I love this Gospel passage from Matthew, note the very first line: Jesus addresses his question to the chief priests and the elders (the people that have power and influence over other people’s lives). Jesus isn’t happy with them at all! He sees that they don’t practice what they preach. Can you imagine what they are thinking when they hear Jesus state that tax collectors and prostitutes are entering the Kingdom of God before them?  Oh yeah, definitely a should’ve had a V8 moment for sure! Tax collectors and prostitutes heard John the Baptist say “Repent, and change your ways, and know of God’s love for you!” And they did! And yet, even when the chief priests and elders witnessed this fact, they refused to change. They didn’t see any need to repent.

Change is not easy; in fact, it is extremely hard to do.  

Joke of the weekend:
Written by Norm Schmitz

The burial service for the elderly woman climaxed with a massive clasp of thunder, followed by a bolt of lightning, accompanied by even more thunder. “Well,” said her husband to the shaken pastor when it ended, “she’s there.”

Many of us could easily fill in the blanks of this sentence: “If only someone else _______________ (fill in one or more names) had done __________, then my life would have turned out much better.” We are, however, not nearly as likely to say, “If only I had done ____________, then my life would have turned out better.”  

People become adult Christians not simply by reaching a certain age but, more importantly, by accepting the responsibilities flowing from their Baptism as disciples of Jesus and by integrating into their faith life’s highs and lows.

In our freedom of choice, we have the ability to change, and if we’re willing and have the courage, then we are able to repent, and make that change.

God is calling each of us to change daily, just a little bit.

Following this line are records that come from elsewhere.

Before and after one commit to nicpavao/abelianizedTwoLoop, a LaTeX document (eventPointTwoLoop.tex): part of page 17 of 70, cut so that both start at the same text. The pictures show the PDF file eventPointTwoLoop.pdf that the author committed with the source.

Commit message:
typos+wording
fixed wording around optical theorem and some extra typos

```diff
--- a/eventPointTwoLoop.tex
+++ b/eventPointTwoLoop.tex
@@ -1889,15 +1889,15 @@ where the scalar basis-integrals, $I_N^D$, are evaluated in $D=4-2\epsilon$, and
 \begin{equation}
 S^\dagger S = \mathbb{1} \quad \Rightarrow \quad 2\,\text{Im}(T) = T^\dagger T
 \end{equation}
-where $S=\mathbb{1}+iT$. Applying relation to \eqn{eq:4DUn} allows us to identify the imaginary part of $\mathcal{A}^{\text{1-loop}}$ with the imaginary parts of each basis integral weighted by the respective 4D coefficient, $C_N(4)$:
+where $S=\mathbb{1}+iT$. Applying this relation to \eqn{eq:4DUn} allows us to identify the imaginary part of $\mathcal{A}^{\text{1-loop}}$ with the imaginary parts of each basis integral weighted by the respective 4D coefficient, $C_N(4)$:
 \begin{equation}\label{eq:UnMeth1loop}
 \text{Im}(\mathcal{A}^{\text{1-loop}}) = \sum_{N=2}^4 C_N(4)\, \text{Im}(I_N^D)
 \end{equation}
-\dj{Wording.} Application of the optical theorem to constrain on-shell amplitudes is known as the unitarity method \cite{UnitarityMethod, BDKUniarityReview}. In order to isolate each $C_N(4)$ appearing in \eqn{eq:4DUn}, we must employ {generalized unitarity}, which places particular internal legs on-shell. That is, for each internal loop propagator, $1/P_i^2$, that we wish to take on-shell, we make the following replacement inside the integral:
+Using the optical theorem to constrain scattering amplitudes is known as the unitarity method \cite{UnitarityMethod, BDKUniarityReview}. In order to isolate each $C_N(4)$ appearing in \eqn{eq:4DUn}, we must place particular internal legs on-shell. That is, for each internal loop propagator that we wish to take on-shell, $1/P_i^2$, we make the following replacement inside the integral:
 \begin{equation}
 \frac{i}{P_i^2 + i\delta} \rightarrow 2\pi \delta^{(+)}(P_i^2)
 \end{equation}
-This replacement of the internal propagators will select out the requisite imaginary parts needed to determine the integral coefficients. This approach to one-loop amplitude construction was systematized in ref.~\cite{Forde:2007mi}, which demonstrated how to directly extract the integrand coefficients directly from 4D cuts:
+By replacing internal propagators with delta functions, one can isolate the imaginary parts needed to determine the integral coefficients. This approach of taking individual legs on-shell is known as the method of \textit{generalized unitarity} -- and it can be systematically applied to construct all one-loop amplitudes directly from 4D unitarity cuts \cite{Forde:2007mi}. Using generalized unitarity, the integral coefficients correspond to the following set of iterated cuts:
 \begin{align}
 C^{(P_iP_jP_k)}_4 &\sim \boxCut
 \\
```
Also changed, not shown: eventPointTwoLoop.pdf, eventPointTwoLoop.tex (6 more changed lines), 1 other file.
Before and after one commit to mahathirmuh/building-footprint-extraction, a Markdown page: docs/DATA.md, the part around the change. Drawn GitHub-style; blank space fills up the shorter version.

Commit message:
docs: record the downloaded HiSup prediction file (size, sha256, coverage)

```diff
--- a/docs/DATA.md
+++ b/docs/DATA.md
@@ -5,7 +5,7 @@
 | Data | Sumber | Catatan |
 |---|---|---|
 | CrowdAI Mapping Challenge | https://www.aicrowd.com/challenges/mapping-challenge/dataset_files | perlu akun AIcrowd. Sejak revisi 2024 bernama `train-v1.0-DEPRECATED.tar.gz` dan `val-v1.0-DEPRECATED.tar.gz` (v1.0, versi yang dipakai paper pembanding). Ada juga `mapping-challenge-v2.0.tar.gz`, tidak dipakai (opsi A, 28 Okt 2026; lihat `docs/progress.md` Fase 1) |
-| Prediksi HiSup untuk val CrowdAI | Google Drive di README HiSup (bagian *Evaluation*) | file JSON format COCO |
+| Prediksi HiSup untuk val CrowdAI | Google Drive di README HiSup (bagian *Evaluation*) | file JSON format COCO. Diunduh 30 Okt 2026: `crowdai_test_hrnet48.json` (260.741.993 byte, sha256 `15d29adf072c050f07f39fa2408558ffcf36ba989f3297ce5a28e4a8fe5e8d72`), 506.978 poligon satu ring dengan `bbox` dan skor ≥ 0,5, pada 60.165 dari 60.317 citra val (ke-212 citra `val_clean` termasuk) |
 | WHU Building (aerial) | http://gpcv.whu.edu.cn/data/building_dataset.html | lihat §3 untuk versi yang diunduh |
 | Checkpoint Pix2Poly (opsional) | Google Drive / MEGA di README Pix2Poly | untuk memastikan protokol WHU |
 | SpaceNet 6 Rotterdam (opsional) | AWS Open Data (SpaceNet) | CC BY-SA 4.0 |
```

Did you ever tell someone “Don’t change, I like you just the way you are.”? And, from that moment on they have no choice, but to change.

Hopefully, the homilies that have been given by me and Deacon Steve have had an impact on you, as we journey together, on this ever-changing thing we call life.

Readings for Sunday, September 27, 2020